The US Internal Revenue Service (IRS), which manages the collection and allocation of taxes, has announced that it will be evaluating its security measures for the first time since the 1995 Oklahoma City Bombing. The re-evaluation of security policies is a response to a growing wave of threats against IRS employees from right-wing extremists.
The government agency has told employees of its plans to assess the security risks in each of its 600 buildings, and then determine what protective measures to put in place. In recent weeks, there have been repeated violent incidents at US government buildings including an armed Trump supporter who was shot dead after attacking an FBI office.
The violence and threats against workers come amid misinformation and backlash from the Federal Bureau of Investigation’s (FBI) raid of former US President Donald Trump’s Mar-a-Lago property in Florida.
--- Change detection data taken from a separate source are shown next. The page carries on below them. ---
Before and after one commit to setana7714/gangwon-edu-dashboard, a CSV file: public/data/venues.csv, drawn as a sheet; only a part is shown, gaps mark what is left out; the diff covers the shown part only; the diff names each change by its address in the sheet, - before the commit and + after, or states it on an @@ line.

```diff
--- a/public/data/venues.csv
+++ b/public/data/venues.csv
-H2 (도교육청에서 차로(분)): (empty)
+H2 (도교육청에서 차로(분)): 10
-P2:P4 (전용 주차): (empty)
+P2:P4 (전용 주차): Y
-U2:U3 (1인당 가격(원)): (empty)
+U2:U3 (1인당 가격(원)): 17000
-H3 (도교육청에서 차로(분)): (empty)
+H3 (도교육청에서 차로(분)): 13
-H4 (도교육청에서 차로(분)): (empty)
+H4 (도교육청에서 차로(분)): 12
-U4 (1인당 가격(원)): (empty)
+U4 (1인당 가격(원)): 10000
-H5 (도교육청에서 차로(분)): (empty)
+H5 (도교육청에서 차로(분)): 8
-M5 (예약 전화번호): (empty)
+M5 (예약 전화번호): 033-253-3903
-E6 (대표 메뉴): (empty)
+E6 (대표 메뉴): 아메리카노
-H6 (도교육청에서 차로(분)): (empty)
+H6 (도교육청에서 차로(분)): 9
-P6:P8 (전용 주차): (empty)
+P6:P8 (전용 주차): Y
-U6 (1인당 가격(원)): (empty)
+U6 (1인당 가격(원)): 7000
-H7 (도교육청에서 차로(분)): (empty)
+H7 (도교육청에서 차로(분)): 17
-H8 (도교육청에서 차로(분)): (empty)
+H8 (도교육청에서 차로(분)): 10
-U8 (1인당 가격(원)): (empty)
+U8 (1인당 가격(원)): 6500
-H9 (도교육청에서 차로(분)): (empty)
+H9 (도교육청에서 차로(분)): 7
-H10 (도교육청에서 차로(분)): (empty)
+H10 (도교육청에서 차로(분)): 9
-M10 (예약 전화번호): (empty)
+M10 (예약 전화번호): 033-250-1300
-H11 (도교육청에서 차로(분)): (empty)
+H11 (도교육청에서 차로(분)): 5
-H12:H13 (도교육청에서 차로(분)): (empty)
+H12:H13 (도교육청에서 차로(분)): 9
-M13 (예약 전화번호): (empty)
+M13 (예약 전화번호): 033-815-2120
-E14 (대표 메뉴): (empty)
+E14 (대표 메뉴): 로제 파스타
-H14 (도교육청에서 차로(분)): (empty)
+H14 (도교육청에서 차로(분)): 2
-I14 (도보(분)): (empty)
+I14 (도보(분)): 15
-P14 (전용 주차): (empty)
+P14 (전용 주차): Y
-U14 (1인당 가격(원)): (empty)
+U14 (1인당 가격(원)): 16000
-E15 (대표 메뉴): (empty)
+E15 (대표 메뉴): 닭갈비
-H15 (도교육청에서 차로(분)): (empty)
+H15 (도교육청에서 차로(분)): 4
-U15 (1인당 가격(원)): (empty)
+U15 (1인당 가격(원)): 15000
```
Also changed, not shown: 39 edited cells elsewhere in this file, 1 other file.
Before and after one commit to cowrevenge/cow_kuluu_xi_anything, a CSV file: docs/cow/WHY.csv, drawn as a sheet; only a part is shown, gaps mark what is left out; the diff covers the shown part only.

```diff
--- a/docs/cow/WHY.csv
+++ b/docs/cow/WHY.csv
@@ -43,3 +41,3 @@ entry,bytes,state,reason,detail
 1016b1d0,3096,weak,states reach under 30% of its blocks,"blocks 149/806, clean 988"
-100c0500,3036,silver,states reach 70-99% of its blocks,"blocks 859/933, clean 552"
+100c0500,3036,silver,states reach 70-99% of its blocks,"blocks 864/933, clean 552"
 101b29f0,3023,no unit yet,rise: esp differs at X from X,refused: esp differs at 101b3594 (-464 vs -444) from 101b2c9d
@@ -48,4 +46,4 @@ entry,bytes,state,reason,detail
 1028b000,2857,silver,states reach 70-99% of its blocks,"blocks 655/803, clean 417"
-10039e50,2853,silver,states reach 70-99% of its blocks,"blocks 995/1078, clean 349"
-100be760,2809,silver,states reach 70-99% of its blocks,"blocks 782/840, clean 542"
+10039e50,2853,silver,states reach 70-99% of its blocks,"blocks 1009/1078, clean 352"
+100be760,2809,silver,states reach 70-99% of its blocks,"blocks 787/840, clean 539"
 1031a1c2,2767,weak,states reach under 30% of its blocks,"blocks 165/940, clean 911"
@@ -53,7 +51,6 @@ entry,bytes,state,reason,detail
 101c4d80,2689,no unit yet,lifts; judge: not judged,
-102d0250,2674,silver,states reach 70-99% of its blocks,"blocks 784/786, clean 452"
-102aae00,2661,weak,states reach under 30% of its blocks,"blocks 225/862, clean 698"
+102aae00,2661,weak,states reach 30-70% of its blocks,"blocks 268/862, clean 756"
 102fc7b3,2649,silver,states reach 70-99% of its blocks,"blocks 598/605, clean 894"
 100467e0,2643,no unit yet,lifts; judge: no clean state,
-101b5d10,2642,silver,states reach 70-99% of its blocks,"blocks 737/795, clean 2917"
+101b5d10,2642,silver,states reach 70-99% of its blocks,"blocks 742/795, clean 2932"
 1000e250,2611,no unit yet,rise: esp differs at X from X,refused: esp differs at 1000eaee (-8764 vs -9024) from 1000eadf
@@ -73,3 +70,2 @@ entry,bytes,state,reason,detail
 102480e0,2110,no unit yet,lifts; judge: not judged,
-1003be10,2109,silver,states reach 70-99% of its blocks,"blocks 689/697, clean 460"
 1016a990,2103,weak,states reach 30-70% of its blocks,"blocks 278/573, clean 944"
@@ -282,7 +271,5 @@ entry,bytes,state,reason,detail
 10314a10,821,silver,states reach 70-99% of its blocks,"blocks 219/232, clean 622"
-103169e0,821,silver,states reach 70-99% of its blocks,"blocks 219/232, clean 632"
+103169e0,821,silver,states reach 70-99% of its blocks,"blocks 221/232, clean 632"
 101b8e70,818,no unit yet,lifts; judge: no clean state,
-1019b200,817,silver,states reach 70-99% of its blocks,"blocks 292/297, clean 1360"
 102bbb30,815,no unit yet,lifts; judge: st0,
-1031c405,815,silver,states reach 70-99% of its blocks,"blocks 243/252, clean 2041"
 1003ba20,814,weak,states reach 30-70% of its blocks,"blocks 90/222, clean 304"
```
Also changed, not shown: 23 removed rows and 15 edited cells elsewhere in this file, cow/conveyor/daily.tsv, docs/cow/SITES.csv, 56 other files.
An internal intelligence memo detailed the threats law enforcement is facing on the back of the raid: “The FBI and DHS [Department of Homeland Security] have observed an increase in violent threats posted on social media against federal officials and facilities, including a threat to place a so-called dirty bomb in front of FBI headquarters and issuing general calls for ‘civil war’ and ‘armed rebellion’.”
IRS commissioner Charles Rettig explained to the Washington Post: “We see what’s out there in terms of social media. Our workforce is concerned about their safety.”
Retting added: “The comments being made are extremely disrespectful to the agency, to the employees, and to the country.”
Many companies receive messages from disgruntled customers or those who oppose certain business practices. But violence and threats are a serious concern because they impact not just employees’ physical safety, but also their wellbeing and ability to do their jobs properly.
The IRS is trying to alleviate the impact on employees by communicating what it intends to do when assessing threats going forward.
While the IRS’ measures may physically protect employees, their wellbeing needs to be considered as well.
Whether it’s offering flexible work, opportunities to sit down with therapists, or assurances that the office space is safe; employees will need continued support.
On top of that, if many of the threats come from social media, then the agency will need to provide training on how employees can remain safe online and how to escalate threats through the proper channels.
This appears to be the approach IRS and Retting are taking. The commissioner implored staff: “If you see something, say something.”
Retting added: “For me this is personal, I’ll continue to make every effort to dispel any lingering misperceptions about our work.
“And I will continue to advocate for your safety in every venue where I have an audience.”
The world’s HR conference and expo is back! Don’t miss out on UNLEASH World in Paris this October.